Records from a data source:
___
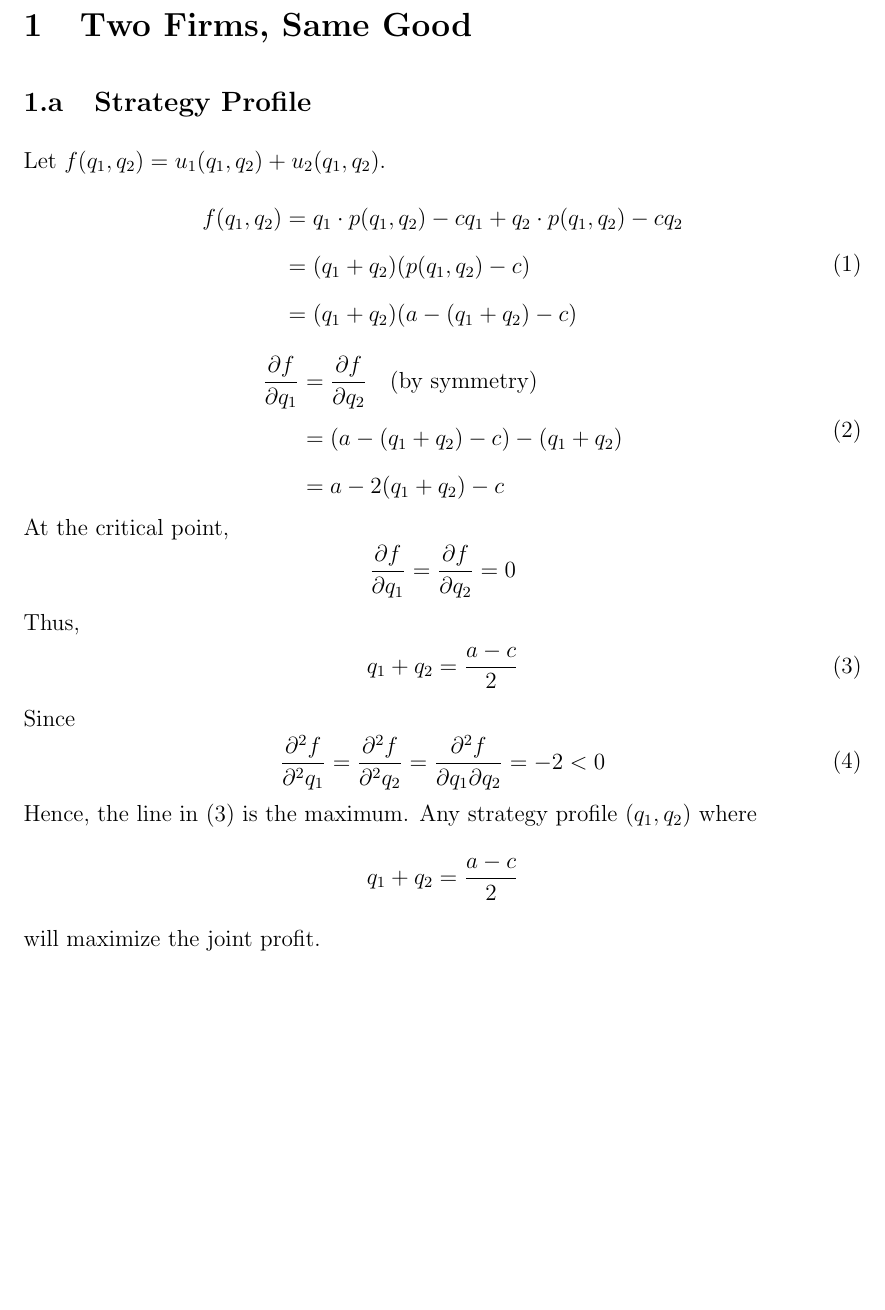
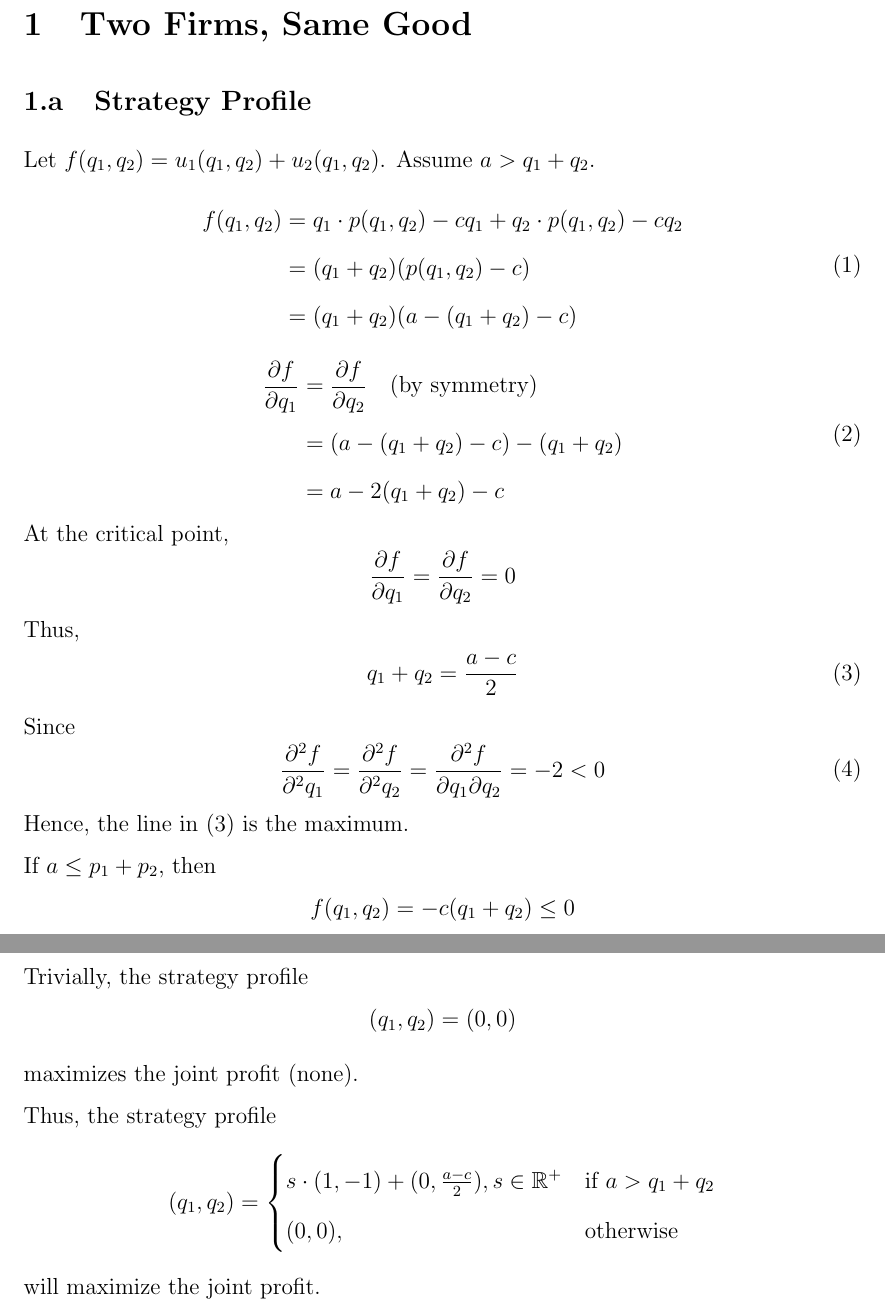
Before and after one commit to nus-wira/cs4261, a LaTeX problem sheet (Assignment_2_A0149286R.tex, which reads preamble.tex): part of the page before the commit and two parts of pages 1 and 2 of 2 after it, the two joined at a grey line, cut so that both start at the same text, the shorter picture padded with empty space. Compiled offline with pdfLaTeX.

Commit message:
[A2Q1] Finish a

```diff
--- a/Assignment_2_A0149286R.tex
+++ b/Assignment_2_A0149286R.tex
@@ -9,7 +9,7 @@
 \section{Two Firms, Same Good}
 
 \subsection{Strategy Profile}
-Let $f(q_1,q_2)=u_1(q_1,q_2)+u_2(q_1,q_2)$.
+Let $f(q_1,q_2)=u_1(q_1,q_2)+u_2(q_1,q_2)$. Assume $a>q_1+q_2$.
 \begin{equation}
 \begin{aligned}
     f(q_1,q_2)
@@ -41,8 +41,19 @@ Since
     = -2 < 0
 \end{aligned}
 \end{equation}
-Hence, the line in $(3)$ is the maximum.
-Any strategy profile $(q_1,q_2)$ where
-\[q_1+q_2=\frac{a-c}{2}\]
+Hence, the line in $(3)$ is the maximum.\\
+If $a\leq p_1+p_2$, then
+\[f(q_1,q_2)=-c(q_1+q_2)\leq 0\]
+Trivially, the strategy profile
+\[(q_1,q_2)=(0,0)\]
+maximizes the joint profit (none).\\
+Thus, the strategy profile
+\[(q_1,q_2) =
+    \begin{cases}
+        s\cdot(1,-1)+(0,\frac{a-c}{2}),s\in\mathbb{R}^+
+        & \text{if } a>q_1+q_2\\
+        (0,0), & \text{otherwise}
+    \end{cases}
+\]
 will maximize the joint profit.
 \end{document}
--- a/preamble.tex
+++ b/preamble.tex
@@ -13,6 +13,7 @@
 \usepackage{float}
 \usepackage{color}
 \usepackage{xurl}
+\usepackage{amssymb}
 \urlstyle{sf}
 
 \oddsidemargin=0.15in
```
___
Exercise description:
Return the records verbatim, minus pictures.

Completed task:
Before and after one commit to nus-wira/cs4261, a LaTeX problem sheet (Assignment_2_A0149286R.tex, which reads preamble.tex): part of the page before the commit and two parts of pages 1 and 2 of 2 after it, the two joined at a grey line, cut so that both start at the same text, the shorter picture padded with empty space. Compiled offline with pdfLaTeX.

Commit message:
[A2Q1] Finish a

```diff
--- a/Assignment_2_A0149286R.tex
+++ b/Assignment_2_A0149286R.tex
@@ -9,7 +9,7 @@
 \section{Two Firms, Same Good}
 
 \subsection{Strategy Profile}
-Let $f(q_1,q_2)=u_1(q_1,q_2)+u_2(q_1,q_2)$.
+Let $f(q_1,q_2)=u_1(q_1,q_2)+u_2(q_1,q_2)$. Assume $a>q_1+q_2$.
 \begin{equation}
 \begin{aligned}
     f(q_1,q_2)
@@ -41,8 +41,19 @@ Since
     = -2 < 0
 \end{aligned}
 \end{equation}
-Hence, the line in $(3)$ is the maximum.
-Any strategy profile $(q_1,q_2)$ where
-\[q_1+q_2=\frac{a-c}{2}\]
+Hence, the line in $(3)$ is the maximum.\\
+If $a\leq p_1+p_2$, then
+\[f(q_1,q_2)=-c(q_1+q_2)\leq 0\]
+Trivially, the strategy profile
+\[(q_1,q_2)=(0,0)\]
+maximizes the joint profit (none).\\
+Thus, the strategy profile
+\[(q_1,q_2) =
+    \begin{cases}
+        s\cdot(1,-1)+(0,\frac{a-c}{2}),s\in\mathbb{R}^+
+        & \text{if } a>q_1+q_2\\
+        (0,0), & \text{otherwise}
+    \end{cases}
+\]
 will maximize the joint profit.
 \end{document}
--- a/preamble.tex
+++ b/preamble.tex
@@ -13,6 +13,7 @@
 \usepackage{float}
 \usepackage{color}
 \usepackage{xurl}
+\usepackage{amssymb}
 \urlstyle{sf}
 
 \oddsidemargin=0.15in
```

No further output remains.